Where does the word "updates" occur in the data below? Copy each line that holds it.

Items from a data source
»»
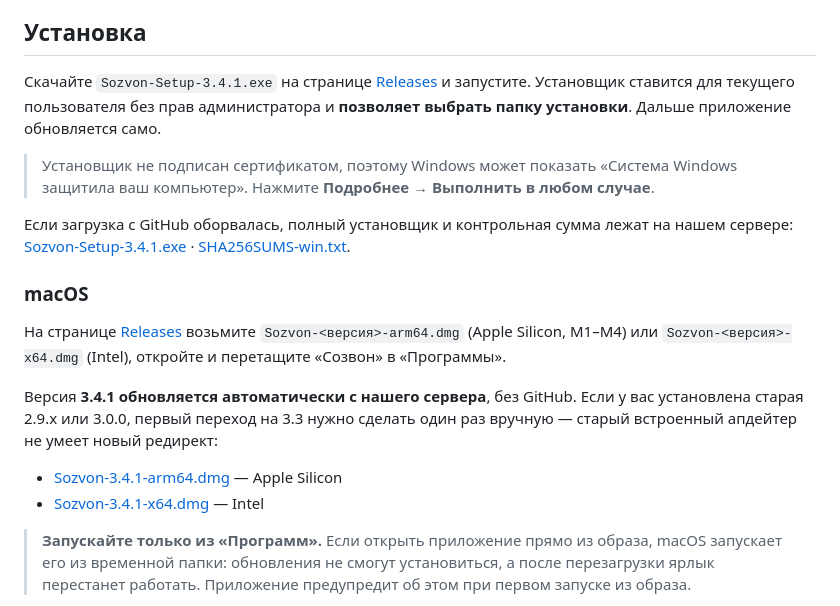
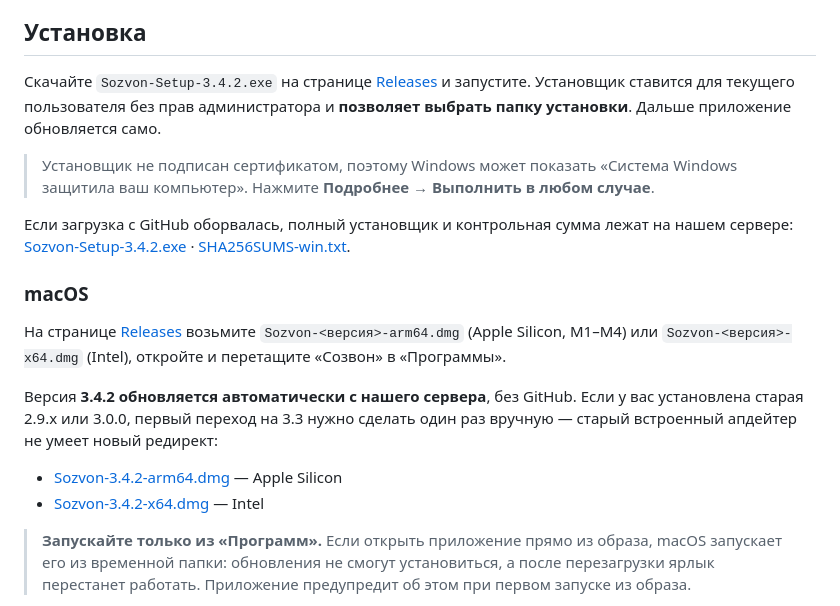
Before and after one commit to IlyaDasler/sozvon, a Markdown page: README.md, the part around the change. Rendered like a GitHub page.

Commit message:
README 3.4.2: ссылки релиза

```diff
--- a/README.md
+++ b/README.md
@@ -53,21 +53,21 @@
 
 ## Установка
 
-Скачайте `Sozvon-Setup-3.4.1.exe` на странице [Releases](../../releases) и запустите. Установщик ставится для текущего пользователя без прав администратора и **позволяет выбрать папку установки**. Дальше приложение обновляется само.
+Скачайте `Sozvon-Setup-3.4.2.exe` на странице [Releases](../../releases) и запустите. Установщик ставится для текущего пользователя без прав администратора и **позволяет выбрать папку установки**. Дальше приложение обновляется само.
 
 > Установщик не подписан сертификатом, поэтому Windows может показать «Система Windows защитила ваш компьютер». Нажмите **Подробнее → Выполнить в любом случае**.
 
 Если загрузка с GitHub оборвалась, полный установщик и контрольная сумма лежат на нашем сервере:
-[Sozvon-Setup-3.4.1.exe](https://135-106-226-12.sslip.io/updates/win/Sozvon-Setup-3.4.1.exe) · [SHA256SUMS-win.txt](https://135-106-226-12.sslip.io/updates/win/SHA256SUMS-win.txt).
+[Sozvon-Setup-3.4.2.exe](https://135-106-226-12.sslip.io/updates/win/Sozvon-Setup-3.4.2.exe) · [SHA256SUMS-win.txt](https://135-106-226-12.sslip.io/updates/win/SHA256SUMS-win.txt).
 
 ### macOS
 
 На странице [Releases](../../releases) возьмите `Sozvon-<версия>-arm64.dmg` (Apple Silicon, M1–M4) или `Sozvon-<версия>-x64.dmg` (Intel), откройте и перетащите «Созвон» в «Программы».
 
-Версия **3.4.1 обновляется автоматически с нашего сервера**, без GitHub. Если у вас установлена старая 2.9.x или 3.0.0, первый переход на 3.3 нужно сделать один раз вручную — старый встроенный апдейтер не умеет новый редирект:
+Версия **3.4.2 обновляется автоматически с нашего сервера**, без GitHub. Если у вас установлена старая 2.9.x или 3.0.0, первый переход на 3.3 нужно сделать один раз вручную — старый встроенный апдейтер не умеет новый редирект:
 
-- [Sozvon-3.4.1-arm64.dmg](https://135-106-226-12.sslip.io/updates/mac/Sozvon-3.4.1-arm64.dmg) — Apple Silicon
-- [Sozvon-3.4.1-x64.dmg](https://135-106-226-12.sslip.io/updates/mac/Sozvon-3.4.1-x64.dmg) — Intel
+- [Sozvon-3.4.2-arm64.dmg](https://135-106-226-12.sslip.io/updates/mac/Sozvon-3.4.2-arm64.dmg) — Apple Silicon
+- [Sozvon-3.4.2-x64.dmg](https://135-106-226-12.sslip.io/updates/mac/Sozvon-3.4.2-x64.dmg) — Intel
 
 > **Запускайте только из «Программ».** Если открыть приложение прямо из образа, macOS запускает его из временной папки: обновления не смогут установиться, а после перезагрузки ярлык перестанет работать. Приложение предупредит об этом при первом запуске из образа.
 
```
««
»»
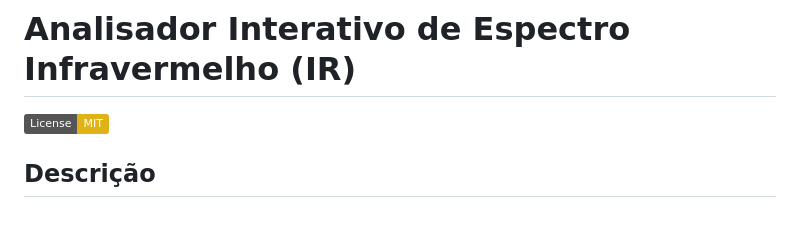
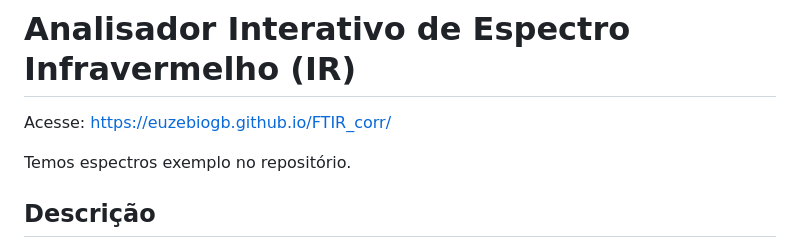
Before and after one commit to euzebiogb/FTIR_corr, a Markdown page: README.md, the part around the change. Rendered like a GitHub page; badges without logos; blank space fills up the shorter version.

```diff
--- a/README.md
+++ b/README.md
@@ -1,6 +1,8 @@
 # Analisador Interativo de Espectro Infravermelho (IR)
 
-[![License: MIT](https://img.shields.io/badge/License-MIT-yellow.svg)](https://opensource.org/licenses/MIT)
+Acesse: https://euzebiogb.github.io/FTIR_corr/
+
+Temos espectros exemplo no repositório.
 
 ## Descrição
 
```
««
TASK SOLUTION
-[Sozvon-Setup-3.4.1.exe](https://135-106-226-12.sslip.io/updates/win/Sozvon-Setup-3.4.1.exe) · [SHA256SUMS-win.txt](https://135-106-226-12.sslip.io/updates/win/SHA256SUMS-win.txt).
+[Sozvon-Setup-3.4.2.exe](https://135-106-226-12.sslip.io/updates/win/Sozvon-Setup-3.4.2.exe) · [SHA256SUMS-win.txt](https://135-106-226-12.sslip.io/updates/win/SHA256SUMS-win.txt).
-- [Sozvon-3.4.1-arm64.dmg](https://135-106-226-12.sslip.io/updates/mac/Sozvon-3.4.1-arm64.dmg) — Apple Silicon
-- [Sozvon-3.4.1-x64.dmg](https://135-106-226-12.sslip.io/updates/mac/Sozvon-3.4.1-x64.dmg) — Intel
+- [Sozvon-3.4.2-arm64.dmg](https://135-106-226-12.sslip.io/updates/mac/Sozvon-3.4.2-arm64.dmg) — Apple Silicon
+- [Sozvon-3.4.2-x64.dmg](https://135-106-226-12.sslip.io/updates/mac/Sozvon-3.4.2-x64.dmg) — Intel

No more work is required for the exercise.